#### Work request
Which lines in the records below contain the word "Also"? Copy each of them.
╭─ Exercise material
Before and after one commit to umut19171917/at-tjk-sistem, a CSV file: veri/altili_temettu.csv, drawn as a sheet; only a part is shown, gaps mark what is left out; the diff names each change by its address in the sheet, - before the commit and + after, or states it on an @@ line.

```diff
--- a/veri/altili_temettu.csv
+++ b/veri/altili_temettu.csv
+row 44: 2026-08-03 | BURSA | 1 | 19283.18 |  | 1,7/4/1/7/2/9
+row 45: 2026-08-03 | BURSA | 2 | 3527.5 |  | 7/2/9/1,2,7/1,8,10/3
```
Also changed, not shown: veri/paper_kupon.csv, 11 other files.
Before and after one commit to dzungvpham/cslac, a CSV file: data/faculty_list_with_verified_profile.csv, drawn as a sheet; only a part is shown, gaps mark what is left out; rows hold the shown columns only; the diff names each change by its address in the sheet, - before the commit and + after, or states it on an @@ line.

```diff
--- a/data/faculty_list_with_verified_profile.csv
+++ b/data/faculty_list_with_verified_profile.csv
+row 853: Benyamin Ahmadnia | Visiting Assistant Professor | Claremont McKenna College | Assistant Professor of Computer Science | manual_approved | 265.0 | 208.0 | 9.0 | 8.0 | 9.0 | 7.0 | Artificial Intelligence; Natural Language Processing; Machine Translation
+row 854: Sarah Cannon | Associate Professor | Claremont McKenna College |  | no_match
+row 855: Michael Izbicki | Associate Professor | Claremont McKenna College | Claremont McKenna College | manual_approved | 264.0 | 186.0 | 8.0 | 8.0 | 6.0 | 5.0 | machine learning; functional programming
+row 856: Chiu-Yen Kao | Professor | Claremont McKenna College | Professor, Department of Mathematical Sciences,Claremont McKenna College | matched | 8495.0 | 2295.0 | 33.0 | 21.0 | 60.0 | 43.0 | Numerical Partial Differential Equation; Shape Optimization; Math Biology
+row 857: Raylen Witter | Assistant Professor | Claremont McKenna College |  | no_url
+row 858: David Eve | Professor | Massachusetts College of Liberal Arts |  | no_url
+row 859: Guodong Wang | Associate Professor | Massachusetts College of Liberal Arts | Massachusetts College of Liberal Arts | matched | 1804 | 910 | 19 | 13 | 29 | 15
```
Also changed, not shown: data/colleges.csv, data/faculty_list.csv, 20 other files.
╰─
#### Task response
Also changed, not shown: veri/paper_kupon.csv, 11 other files.
Also changed, not shown: data/colleges.csv, data/faculty_list.csv, 20 other files.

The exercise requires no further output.